We are usually instructed to specialise. We are told to go narrow and specific, niching down to find riches. Spreading ourselves too thinly is seen as a negative in favour of targeted energy in one direction. However, again and again, people who reach the highest level in one area are able to do it in others. Is it, therefore, possible to be world-class in multiple areas, and are we wrong about persistent specificity?
Jodie Cook is an entrepreneur, author and athlete attempting to be world-class in three areas of life. After exiting her social media agency last year she’s starting a new business and dreaming big with her plans. She has written twenty books including Ten Year Career, which publishes with Hachette in July. She also competes for Great Britain in the sport of powerlifting and can deadlift over triple her bodyweight of 57kg. She’s testing out what she’s capable of and helping others do the same.
I interviewed Jodie to find out how it’s possible to be world-class in multiple areas of sport and business. Here are her five steps.
Audit your schedule
“To fit a lot in, you have to keep a lot out,” explained Jodie. “So auditing your schedule is the first step.” She advises you remove anything that doesn’t contribute to your mission, including commuting, unnecessary obligations and mindless entertainment. “Your days and weeks should be intentional. You’re attempting to do what most people can’t, so you have to plan your time like most people won’t.”
Assess every hour of your schedule and make sure it’s utilized well. Reduce the friction between waking up and getting to work. Take out the activities or commitments that don’t serve achievement or recovery. Scrolling social media, watching television and hanging out passing the time likely won’t result in the world-class results you seek.
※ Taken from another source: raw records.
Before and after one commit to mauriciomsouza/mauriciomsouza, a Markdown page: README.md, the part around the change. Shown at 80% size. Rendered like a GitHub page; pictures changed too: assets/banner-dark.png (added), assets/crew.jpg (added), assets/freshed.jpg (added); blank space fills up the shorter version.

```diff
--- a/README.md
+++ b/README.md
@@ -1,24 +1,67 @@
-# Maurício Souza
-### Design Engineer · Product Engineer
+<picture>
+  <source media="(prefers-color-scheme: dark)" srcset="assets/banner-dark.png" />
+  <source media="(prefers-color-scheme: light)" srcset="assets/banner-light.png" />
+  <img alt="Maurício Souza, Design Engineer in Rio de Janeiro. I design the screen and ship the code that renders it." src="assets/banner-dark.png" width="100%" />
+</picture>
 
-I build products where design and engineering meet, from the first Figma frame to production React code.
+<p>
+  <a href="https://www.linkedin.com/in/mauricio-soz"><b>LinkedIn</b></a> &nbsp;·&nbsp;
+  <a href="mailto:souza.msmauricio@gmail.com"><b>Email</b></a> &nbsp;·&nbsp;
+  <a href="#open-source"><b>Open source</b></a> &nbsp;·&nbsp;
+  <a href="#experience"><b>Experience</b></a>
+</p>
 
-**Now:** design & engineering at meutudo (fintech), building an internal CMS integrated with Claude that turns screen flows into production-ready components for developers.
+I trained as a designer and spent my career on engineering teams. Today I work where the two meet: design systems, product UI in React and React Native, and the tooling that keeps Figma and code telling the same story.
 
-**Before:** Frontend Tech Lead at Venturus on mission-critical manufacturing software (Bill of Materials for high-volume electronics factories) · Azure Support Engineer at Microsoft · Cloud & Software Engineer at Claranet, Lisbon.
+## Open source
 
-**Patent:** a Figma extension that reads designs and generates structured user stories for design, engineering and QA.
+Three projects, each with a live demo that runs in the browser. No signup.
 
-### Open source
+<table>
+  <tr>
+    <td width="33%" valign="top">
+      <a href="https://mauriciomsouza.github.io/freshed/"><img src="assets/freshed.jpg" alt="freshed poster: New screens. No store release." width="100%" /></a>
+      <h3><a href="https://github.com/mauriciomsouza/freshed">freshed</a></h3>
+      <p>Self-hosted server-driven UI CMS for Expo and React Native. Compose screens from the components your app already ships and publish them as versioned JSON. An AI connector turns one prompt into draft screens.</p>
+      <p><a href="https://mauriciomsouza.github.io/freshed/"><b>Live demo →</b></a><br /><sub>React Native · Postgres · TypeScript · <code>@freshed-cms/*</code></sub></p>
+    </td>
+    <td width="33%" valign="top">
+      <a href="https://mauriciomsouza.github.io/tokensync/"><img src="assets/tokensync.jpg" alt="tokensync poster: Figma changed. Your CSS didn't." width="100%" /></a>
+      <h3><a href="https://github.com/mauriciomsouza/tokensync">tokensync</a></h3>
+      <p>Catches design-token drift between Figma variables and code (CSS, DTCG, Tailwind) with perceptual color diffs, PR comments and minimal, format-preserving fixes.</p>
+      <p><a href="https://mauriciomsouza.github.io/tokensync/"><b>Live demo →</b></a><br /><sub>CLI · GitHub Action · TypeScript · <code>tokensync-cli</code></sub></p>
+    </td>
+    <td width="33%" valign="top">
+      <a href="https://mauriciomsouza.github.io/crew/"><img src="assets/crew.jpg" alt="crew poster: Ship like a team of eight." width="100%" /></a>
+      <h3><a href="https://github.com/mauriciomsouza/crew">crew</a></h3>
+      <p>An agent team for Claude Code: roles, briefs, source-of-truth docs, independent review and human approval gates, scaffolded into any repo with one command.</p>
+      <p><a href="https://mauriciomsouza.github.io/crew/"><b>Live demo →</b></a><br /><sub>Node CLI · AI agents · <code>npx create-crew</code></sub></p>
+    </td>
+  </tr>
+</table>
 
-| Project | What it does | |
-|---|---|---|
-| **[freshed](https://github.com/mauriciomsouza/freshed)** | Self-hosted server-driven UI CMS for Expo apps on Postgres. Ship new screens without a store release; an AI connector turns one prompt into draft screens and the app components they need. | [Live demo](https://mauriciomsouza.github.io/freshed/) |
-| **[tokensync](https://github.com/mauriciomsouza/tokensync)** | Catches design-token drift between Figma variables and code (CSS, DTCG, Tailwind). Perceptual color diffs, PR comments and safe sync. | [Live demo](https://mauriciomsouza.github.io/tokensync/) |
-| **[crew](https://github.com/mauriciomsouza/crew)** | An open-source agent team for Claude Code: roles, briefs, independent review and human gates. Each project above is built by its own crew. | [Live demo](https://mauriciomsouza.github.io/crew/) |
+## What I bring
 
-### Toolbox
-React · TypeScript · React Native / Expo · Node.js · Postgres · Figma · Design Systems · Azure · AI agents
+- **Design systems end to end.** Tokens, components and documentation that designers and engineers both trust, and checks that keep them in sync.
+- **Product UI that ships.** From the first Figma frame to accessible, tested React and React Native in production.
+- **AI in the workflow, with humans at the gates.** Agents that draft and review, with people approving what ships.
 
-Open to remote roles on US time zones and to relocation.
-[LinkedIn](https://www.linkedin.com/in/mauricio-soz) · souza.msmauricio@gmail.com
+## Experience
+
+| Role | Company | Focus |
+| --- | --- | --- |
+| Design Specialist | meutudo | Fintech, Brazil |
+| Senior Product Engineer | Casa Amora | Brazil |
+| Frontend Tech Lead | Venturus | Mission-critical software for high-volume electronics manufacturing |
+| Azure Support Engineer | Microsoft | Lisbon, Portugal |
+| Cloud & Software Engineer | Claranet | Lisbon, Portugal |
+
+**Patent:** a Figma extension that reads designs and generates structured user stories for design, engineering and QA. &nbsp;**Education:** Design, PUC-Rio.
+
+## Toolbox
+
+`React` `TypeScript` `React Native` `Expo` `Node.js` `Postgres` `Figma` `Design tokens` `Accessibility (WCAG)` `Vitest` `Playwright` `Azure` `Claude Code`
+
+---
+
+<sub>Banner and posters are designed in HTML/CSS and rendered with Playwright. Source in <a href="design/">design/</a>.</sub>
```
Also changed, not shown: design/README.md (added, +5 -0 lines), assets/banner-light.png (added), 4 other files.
As well as auditing your schedule for what you currently do, guard against new additions. “Every day, so many people will want pieces of you,” said Jodie. “They’ll want your time and attention and the energy has to come from somewhere.” To combat the requests, make saying no easy. Jodie advises you “have email templates saved, that are polite but firm. Make a policy not to respond to every request that crosses your path. Set your boundaries and stick to them.”
Turning people down and declining invitations is often easier said than done. Remembering your goals is paramount, to ensure you stay on track no matter how heavily you are leaned upon. Get comfy with being ruthless. “Be unashamedly driven, not apologetically average.” Say no to anything that doesn’t contribute to the mission to make the mission happen.
“Now that your schedule is guarded against all interruptions and distractions, cultivate relentless focus on what you’re here to do.” Jodie instructs that you ensure your actions are completely aligned with your intentions and purpose. Be wherever your feet are. “When you’re focused on one thing, be fully present. Don’t multitask or switch between activities. Aim to reach flow state with whatever you’re doing. Juggling is for clowns.”
Set clear goals with defined success metrics and meditate on achieving them. If you feel yourself going off track, remind yourself of your why. “Keep it front and centre of your mind. Set it as your desktop background, pin it to your wall, set reminders on your phone that make sure you’re not faltering.” The everyday can grind down even the most determined of professionals, so don’t leave your motivation to chance.
Share the journey
“Share your problems and challenges with only your inner circle,” said Jodie, “but document the journey for your audience.” Documenting means you build a network of people who want to support you and see you do well. “Resonate with people, share what you learned, inspire them with how committed you are.” You might find your superfan network builds while you work.
At the same time, “don’t feel like you have to share everything,” advises Jodie. “If you’re working through specific obstacles, know your plan before you let everyone in.” Look inward before you go out for advice and guidance and keep a clear line of separation to maintain your sanity. “You know yourself better than anyone, so work on the self-awareness that means you can thrive under any circumstances, however sudden they may be.”
Rest and recover
Being world-class in multiple areas warrants a recovery schedule. “It’s a false economy to be go, go, go all the time.” Plan your recovery and rest and don’t miss it out. “Your mind and body need intense relaxation. They need to be able to rest, regroup and build.” Exhaustion isn’t the goal. “You can’t drive on an empty tank and you can’t perform at your best across multiple areas if you’re overtrained and overworked.”
We are all different and need different amounts of rest, so find the right amount for you. “Some people can happily work and train every day as long as they switch off each evening and get a good sleep. Others need whole days of nothing or extended recovery periods.” Experiment until you find your balance then repeat in cycles so you’re always at your best.
Becoming world-class in multiple areas is possible with a clear plan that you stick to. What could you be capable of if you put your mind to it and didn’t give up? Sign up for Jodie’s free training at jodiecook.com/start.